The success of the government's bid to join the World Health Organization (WHO) hinges on international politics despite the fact that the SARS outbreak has highlighted the dangers of excluding the country from the global health system, Minister of Foreign Affairs Eugene Chien (簡又新) said yesterday.
"SARS is a crisis in Taiwan, but it also serves as an opportunity for Taiwan," Chien said. "Taiwan should not be excluded from the WHO. The exclusion is not only a `black hole' in combating the disease but also disregards the basic human rights of the 23 million people in Taiwan."
Chien said Beijing's efforts to sink the government's WHO bid is still the key obstacle.
"Although I dubbed the present situation as an opportunity, we should not place all our hopes on this year's bid," he said. "International politics is still dictated in realistic terms. As to whether or not we will be able to penetrate Beijing's opposition is dependent on the efforts of our diplomats over the next week."
Taiwan has been trying to join the World Health Assembly (WHA), WHO's top decision-making body, as an observer since 1997.
The political drama surrounding Taipei's WHO bid this year is expected to unfold during the WHA meeting that starts in Geneva on Monday.
Chien also refuted an argument that said the recent dispatch of two WHO experts to Taiwan indicated that the UN health agency was looking out for the health of Taiwanese despite the country's exclusion from the organization.
"This [argument] has over-simplified the question," Chien said.
The key solution is to seek a feasible and perhaps institutionalized way to ensure the health and basic human rights of the 23 million people in Taiwan in the spirit of the WHO Constitution, he said.
Chien was speaking at the ceremony donation of 12,000 FFP2 masks to the ministry from Patrick Poon (潘燊昌), head of Greater China Region of ING Life Insurance.
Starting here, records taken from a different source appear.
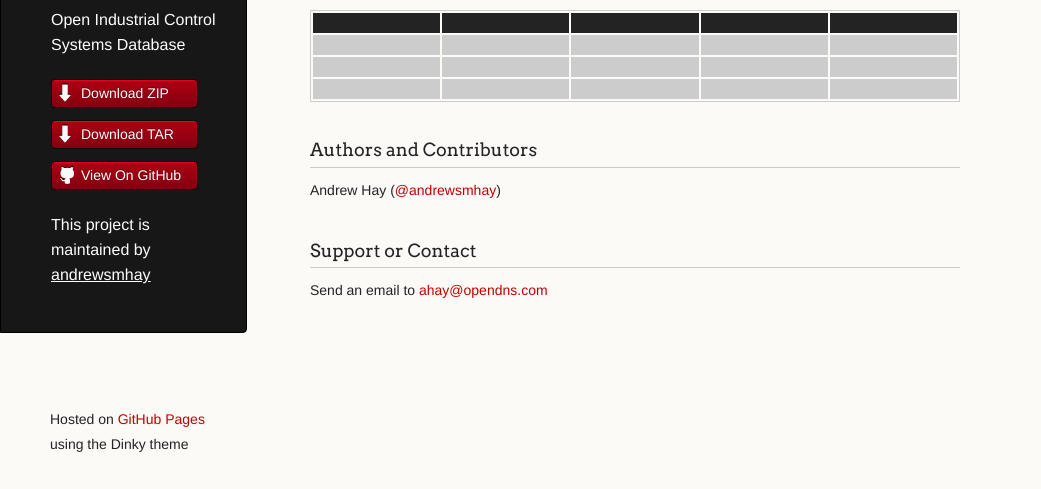
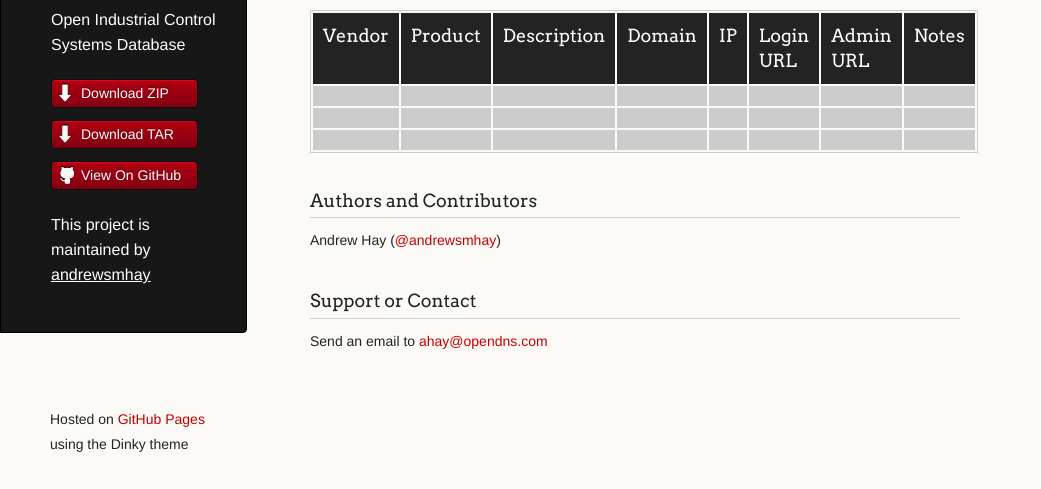
Before and after one commit to andrewsmhay/openicsdb, a plain HTML site: page index.html in a window 1280 px wide. Shown: the part 311-800 px from the top of the page, without its empty margins (0-1041 px from the left). Drawn offline with Linux system fonts and the light colour scheme.

Commit message:
updated table

```diff
--- a/index.html
+++ b/index.html
@@ -44,13 +44,19 @@
 <p>More info to come...</p>
 <table>
   <tr>
-    <th></th>
-    <th></th>
-    <th></th>
-    <th></th>
-    <th></th>
+    <th>Vendor</th>
+    <th>Product</th>
+    <th>Description</th>
+    <th>Domain</th>
+    <th>IP</th>
+    <th>Login URL</th>
+    <th>Admin URL</th>
+    <th>Notes</th>
   </tr>
   <tr>
+    <td></td>
+    <td></td>
+    <td></td>
     <td></td>
     <td></td>
     <td></td>
@@ -63,8 +69,14 @@
     <td></td>
     <td></td>
     <td></td>
+    <td></td>
+    <td></td>
+    <td></td>
   </tr>
   <tr>
+    <td></td>
+    <td></td>
+    <td></td>
     <td></td>
     <td></td>
     <td></td>
```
Poon said that the delivery of the masks was aimed at helping the public and the government win the battle against SARS.
Also present at the ceremony was Mike Lee, vice president of cargo sales and marketing division of China Airlines, and Menno Goedhart, representative of the Netherlands Trade and Investment Office.
China Airlines helped transport the masks to Taipei free of charge, Lee said.
Goedhart said he's "happy and proud" that a Dutch firm, along with China Airlines, has signaled a gesture of solidarity with Taiwan at a time when the country is endeavoring to keep the disease under control.